> [INPUT RECORDS]
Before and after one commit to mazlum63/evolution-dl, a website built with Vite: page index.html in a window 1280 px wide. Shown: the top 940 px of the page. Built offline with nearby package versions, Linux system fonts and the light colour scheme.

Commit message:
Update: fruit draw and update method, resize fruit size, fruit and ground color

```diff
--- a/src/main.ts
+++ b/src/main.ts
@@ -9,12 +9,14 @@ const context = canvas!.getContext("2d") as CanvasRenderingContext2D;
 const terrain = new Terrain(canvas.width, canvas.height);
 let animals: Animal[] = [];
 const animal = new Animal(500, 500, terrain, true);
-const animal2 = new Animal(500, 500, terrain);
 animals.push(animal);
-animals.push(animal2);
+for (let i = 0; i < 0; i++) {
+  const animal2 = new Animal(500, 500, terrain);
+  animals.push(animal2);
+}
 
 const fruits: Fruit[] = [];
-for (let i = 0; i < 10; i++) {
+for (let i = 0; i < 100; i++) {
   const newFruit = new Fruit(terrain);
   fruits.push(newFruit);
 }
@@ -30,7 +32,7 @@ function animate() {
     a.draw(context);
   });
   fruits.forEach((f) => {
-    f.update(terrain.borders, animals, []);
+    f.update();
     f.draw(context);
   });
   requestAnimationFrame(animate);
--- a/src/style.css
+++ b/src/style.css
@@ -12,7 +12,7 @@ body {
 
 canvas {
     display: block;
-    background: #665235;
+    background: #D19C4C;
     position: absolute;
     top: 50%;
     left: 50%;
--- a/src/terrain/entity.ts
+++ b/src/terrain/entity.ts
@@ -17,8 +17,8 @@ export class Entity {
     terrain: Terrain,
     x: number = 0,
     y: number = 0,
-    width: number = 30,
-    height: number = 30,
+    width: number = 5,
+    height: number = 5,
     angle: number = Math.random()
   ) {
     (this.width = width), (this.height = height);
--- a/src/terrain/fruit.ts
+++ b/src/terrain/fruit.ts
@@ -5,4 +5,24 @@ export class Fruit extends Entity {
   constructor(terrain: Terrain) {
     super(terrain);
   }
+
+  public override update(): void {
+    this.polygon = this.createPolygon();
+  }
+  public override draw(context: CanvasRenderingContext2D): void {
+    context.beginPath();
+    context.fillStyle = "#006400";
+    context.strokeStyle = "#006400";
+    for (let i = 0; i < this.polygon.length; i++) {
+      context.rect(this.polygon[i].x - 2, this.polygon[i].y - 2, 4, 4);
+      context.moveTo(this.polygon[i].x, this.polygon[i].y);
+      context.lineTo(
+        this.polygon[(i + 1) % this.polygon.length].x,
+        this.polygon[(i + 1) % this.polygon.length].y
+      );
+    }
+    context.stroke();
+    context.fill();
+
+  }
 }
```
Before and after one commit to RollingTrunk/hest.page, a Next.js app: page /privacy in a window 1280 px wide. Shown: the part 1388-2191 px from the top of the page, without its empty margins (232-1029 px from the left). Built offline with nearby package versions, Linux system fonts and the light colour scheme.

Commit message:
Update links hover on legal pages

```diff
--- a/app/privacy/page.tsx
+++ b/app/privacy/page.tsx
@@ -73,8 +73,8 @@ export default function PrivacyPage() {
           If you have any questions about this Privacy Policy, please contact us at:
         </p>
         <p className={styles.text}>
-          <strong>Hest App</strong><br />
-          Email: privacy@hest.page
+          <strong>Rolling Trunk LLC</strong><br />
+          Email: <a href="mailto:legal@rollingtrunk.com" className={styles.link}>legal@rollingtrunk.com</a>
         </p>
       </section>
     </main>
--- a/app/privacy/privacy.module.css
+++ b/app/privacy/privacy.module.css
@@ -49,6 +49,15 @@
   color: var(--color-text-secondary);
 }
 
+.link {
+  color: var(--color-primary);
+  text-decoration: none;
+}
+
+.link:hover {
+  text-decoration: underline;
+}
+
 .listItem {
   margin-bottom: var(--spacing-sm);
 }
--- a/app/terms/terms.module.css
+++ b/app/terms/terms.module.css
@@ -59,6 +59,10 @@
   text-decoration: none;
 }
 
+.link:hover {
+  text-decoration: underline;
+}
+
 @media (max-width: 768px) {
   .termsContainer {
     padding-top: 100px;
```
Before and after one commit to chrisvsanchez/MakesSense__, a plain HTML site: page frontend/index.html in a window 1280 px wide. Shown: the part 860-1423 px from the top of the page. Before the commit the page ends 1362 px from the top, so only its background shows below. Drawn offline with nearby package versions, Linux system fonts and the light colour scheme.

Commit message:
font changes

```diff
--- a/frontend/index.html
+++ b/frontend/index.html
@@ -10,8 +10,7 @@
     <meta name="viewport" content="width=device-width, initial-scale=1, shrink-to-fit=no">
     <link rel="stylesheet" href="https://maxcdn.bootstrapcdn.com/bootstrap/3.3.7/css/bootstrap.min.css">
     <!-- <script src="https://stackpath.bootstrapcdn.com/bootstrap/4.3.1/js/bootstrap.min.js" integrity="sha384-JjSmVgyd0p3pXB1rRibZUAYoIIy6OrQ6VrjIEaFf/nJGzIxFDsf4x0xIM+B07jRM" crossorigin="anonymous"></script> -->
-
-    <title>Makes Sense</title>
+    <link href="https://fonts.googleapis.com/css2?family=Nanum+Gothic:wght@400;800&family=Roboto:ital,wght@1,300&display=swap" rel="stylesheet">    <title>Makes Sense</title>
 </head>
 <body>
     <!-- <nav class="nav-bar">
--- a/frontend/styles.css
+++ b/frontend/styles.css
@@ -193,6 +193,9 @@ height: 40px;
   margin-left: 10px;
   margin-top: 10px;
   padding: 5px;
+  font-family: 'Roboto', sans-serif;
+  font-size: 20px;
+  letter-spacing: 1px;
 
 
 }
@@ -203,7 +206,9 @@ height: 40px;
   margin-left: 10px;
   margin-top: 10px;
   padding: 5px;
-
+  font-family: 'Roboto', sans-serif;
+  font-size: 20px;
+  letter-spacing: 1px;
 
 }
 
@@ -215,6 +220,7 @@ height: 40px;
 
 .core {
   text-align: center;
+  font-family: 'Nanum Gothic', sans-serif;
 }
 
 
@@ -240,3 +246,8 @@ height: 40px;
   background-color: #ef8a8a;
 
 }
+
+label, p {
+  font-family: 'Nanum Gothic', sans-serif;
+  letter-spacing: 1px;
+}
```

> [PROBLEM STATEMENT] In this exercise, you retype all of the data exactly as it appears above.

> [RESPONSE TO THIS EXERCISE]
Before and after one commit to mazlum63/evolution-dl, a website built with Vite: page index.html in a window 1280 px wide. Shown: the top 940 px of the page. Built offline with nearby package versions, Linux system fonts and the light colour scheme.

Commit message:
Update: fruit draw and update method, resize fruit size, fruit and ground color

```diff
--- a/src/main.ts
+++ b/src/main.ts
@@ -9,12 +9,14 @@ const context = canvas!.getContext("2d") as CanvasRenderingContext2D;
 const terrain = new Terrain(canvas.width, canvas.height);
 let animals: Animal[] = [];
 const animal = new Animal(500, 500, terrain, true);
-const animal2 = new Animal(500, 500, terrain);
 animals.push(animal);
-animals.push(animal2);
+for (let i = 0; i < 0; i++) {
+  const animal2 = new Animal(500, 500, terrain);
+  animals.push(animal2);
+}
 
 const fruits: Fruit[] = [];
-for (let i = 0; i < 10; i++) {
+for (let i = 0; i < 100; i++) {
   const newFruit = new Fruit(terrain);
   fruits.push(newFruit);
 }
@@ -30,7 +32,7 @@ function animate() {
     a.draw(context);
   });
   fruits.forEach((f) => {
-    f.update(terrain.borders, animals, []);
+    f.update();
     f.draw(context);
   });
   requestAnimationFrame(animate);
--- a/src/style.css
+++ b/src/style.css
@@ -12,7 +12,7 @@ body {
 
 canvas {
     display: block;
-    background: #665235;
+    background: #D19C4C;
     position: absolute;
     top: 50%;
     left: 50%;
--- a/src/terrain/entity.ts
+++ b/src/terrain/entity.ts
@@ -17,8 +17,8 @@ export class Entity {
     terrain: Terrain,
     x: number = 0,
     y: number = 0,
-    width: number = 30,
-    height: number = 30,
+    width: number = 5,
+    height: number = 5,
     angle: number = Math.random()
   ) {
     (this.width = width), (this.height = height);
--- a/src/terrain/fruit.ts
+++ b/src/terrain/fruit.ts
@@ -5,4 +5,24 @@ export class Fruit extends Entity {
   constructor(terrain: Terrain) {
     super(terrain);
   }
+
+  public override update(): void {
+    this.polygon = this.createPolygon();
+  }
+  public override draw(context: CanvasRenderingContext2D): void {
+    context.beginPath();
+    context.fillStyle = "#006400";
+    context.strokeStyle = "#006400";
+    for (let i = 0; i < this.polygon.length; i++) {
+      context.rect(this.polygon[i].x - 2, this.polygon[i].y - 2, 4, 4);
+      context.moveTo(this.polygon[i].x, this.polygon[i].y);
+      context.lineTo(
+        this.polygon[(i + 1) % this.polygon.length].x,
+        this.polygon[(i + 1) % this.polygon.length].y
+      );
+    }
+    context.stroke();
+    context.fill();
+
+  }
 }
```
Before and after one commit to RollingTrunk/hest.page, a Next.js app: page /privacy in a window 1280 px wide. Shown: the part 1388-2191 px from the top of the page, without its empty margins (232-1029 px from the left). Built offline with nearby package versions, Linux system fonts and the light colour scheme.

Commit message:
Update links hover on legal pages

```diff
--- a/app/privacy/page.tsx
+++ b/app/privacy/page.tsx
@@ -73,8 +73,8 @@ export default function PrivacyPage() {
           If you have any questions about this Privacy Policy, please contact us at:
         </p>
         <p className={styles.text}>
-          <strong>Hest App</strong><br />
-          Email: privacy@hest.page
+          <strong>Rolling Trunk LLC</strong><br />
+          Email: <a href="mailto:legal@rollingtrunk.com" className={styles.link}>legal@rollingtrunk.com</a>
         </p>
       </section>
     </main>
--- a/app/privacy/privacy.module.css
+++ b/app/privacy/privacy.module.css
@@ -49,6 +49,15 @@
   color: var(--color-text-secondary);
 }
 
+.link {
+  color: var(--color-primary);
+  text-decoration: none;
+}
+
+.link:hover {
+  text-decoration: underline;
+}
+
 .listItem {
   margin-bottom: var(--spacing-sm);
 }
--- a/app/terms/terms.module.css
+++ b/app/terms/terms.module.css
@@ -59,6 +59,10 @@
   text-decoration: none;
 }
 
+.link:hover {
+  text-decoration: underline;
+}
+
 @media (max-width: 768px) {
   .termsContainer {
     padding-top: 100px;
```
Before and after one commit to chrisvsanchez/MakesSense__, a plain HTML site: page frontend/index.html in a window 1280 px wide. Shown: the part 860-1423 px from the top of the page. Before the commit the page ends 1362 px from the top, so only its background shows below. Drawn offline with nearby package versions, Linux system fonts and the light colour scheme.

Commit message:
font changes

```diff
--- a/frontend/index.html
+++ b/frontend/index.html
@@ -10,8 +10,7 @@
     <meta name="viewport" content="width=device-width, initial-scale=1, shrink-to-fit=no">
     <link rel="stylesheet" href="https://maxcdn.bootstrapcdn.com/bootstrap/3.3.7/css/bootstrap.min.css">
     <!-- <script src="https://stackpath.bootstrapcdn.com/bootstrap/4.3.1/js/bootstrap.min.js" integrity="sha384-JjSmVgyd0p3pXB1rRibZUAYoIIy6OrQ6VrjIEaFf/nJGzIxFDsf4x0xIM+B07jRM" crossorigin="anonymous"></script> -->
-
-    <title>Makes Sense</title>
+    <link href="https://fonts.googleapis.com/css2?family=Nanum+Gothic:wght@400;800&family=Roboto:ital,wght@1,300&display=swap" rel="stylesheet">    <title>Makes Sense</title>
 </head>
 <body>
     <!-- <nav class="nav-bar">
--- a/frontend/styles.css
+++ b/frontend/styles.css
@@ -193,6 +193,9 @@ height: 40px;
   margin-left: 10px;
   margin-top: 10px;
   padding: 5px;
+  font-family: 'Roboto', sans-serif;
+  font-size: 20px;
+  letter-spacing: 1px;
 
 
 }
@@ -203,7 +206,9 @@ height: 40px;
   margin-left: 10px;
   margin-top: 10px;
   padding: 5px;
-
+  font-family: 'Roboto', sans-serif;
+  font-size: 20px;
+  letter-spacing: 1px;
 
 }
 
@@ -215,6 +220,7 @@ height: 40px;
 
 .core {
   text-align: center;
+  font-family: 'Nanum Gothic', sans-serif;
 }
 
 
@@ -240,3 +246,8 @@ height: 40px;
   background-color: #ef8a8a;
 
 }
+
+label, p {
+  font-family: 'Nanum Gothic', sans-serif;
+  letter-spacing: 1px;
+}
```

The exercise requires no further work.